Excellent - I knew I could count on the Dopers! Sadly, we are restricted a bit because two people are allergic to shellfish and one is allergic to pork. (We won’t even bother trying to accommodate the four year old, she’s so picky, so at least I’ve got that going for me.)
I think we will try boiling briefly - seems like insurance. I’m tempted to try free-form lasagne (that way we could even do different sauces and fillings), but it is awfully tempting to have a big casserole to pop in the oven, with little near-dinner prep work.
I think bolognese would be great (we just had fresh fettucine with meat sauce tonight, yum), but besciamela sounds good too - I think either we’ll have to do the combo like pulykamell describes, or do the free form and try one of each, plus maybe a pesto thing with the ricotta.
I will let you know what our test run turns out, and how Xmas dinner goes.
I use beef. I originally got the recipe from a Saveur Magazine from either 1999 or 2000. It was an article on these two old Italian ladies in Bologna and their lasagna, and the article inspired me to get off my butt and try to make lasagna completely from scratch. I was glad I did.

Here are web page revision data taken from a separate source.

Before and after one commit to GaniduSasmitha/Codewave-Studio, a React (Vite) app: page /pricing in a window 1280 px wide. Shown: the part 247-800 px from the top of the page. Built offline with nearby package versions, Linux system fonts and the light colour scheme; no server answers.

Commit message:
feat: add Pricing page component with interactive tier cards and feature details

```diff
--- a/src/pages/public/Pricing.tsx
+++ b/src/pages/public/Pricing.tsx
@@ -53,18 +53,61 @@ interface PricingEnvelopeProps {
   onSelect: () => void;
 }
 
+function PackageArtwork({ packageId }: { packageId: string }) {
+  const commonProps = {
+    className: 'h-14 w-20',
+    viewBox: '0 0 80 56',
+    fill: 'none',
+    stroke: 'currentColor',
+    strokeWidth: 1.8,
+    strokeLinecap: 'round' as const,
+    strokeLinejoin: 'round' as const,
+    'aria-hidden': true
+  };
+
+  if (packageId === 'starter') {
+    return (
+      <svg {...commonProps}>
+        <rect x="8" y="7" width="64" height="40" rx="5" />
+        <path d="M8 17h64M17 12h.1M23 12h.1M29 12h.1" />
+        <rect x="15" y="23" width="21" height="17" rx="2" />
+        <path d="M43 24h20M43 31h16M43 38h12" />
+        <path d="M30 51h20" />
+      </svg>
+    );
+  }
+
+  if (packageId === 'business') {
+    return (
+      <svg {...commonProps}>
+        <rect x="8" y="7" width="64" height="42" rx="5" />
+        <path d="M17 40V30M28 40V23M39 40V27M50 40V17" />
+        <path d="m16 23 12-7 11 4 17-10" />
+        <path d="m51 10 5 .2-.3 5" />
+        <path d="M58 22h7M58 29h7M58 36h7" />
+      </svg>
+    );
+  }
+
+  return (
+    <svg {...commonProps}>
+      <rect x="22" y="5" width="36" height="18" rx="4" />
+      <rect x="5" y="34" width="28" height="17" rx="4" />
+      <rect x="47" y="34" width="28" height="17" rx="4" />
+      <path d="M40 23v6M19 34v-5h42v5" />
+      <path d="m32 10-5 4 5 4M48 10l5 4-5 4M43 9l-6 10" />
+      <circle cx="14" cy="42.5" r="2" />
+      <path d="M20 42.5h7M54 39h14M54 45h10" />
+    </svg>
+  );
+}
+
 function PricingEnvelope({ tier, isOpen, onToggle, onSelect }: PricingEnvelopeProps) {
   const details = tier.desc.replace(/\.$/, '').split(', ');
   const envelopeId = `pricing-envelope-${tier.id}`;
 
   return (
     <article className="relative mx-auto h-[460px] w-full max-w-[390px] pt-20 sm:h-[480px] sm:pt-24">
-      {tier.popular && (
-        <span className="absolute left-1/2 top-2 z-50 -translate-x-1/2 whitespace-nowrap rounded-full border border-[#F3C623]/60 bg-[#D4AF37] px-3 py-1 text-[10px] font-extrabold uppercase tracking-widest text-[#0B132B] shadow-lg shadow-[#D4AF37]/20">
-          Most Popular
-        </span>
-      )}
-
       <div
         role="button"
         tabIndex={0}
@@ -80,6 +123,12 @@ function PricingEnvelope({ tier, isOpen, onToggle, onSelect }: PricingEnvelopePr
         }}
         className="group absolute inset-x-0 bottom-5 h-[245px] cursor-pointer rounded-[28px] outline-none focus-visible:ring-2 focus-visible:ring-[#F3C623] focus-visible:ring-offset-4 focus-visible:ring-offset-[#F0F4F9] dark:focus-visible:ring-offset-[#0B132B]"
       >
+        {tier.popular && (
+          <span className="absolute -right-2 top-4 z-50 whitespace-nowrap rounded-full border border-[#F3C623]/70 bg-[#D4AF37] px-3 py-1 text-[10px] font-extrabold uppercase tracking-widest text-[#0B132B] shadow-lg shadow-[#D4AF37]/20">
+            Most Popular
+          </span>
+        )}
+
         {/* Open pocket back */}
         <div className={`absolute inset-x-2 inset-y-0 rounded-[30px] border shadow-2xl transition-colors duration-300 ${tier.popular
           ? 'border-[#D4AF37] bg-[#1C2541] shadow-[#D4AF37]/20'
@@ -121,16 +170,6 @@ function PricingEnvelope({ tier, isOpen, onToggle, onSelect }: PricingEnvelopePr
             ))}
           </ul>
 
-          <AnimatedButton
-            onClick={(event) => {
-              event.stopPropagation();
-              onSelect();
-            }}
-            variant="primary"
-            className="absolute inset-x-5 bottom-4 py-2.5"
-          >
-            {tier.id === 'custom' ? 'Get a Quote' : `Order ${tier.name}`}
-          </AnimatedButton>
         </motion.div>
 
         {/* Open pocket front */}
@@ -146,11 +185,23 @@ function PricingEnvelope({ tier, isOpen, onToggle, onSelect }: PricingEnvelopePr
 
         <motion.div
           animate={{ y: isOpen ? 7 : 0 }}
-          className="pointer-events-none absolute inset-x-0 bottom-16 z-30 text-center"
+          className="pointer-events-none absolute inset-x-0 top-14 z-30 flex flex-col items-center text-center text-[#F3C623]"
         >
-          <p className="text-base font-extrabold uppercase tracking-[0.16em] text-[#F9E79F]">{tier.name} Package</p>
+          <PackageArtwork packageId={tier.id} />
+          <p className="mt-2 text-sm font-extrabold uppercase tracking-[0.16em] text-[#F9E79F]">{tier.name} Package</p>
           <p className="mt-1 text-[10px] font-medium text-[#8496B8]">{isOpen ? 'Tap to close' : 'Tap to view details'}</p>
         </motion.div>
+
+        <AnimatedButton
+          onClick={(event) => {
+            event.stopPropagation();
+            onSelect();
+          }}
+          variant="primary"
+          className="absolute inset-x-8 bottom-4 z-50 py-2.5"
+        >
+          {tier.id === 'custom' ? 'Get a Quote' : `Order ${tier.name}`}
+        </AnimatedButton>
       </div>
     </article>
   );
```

WARNING:PDF FILE. Wow. Looks like the recipe is online. It starts at “Pasta Verde.” The main difference is I use pancetta instead of prosciutto in the bolognese, and I discovered that pre-boiling the sheets doesn’t seem to make a difference to the dish, but perhaps I should try them side by side.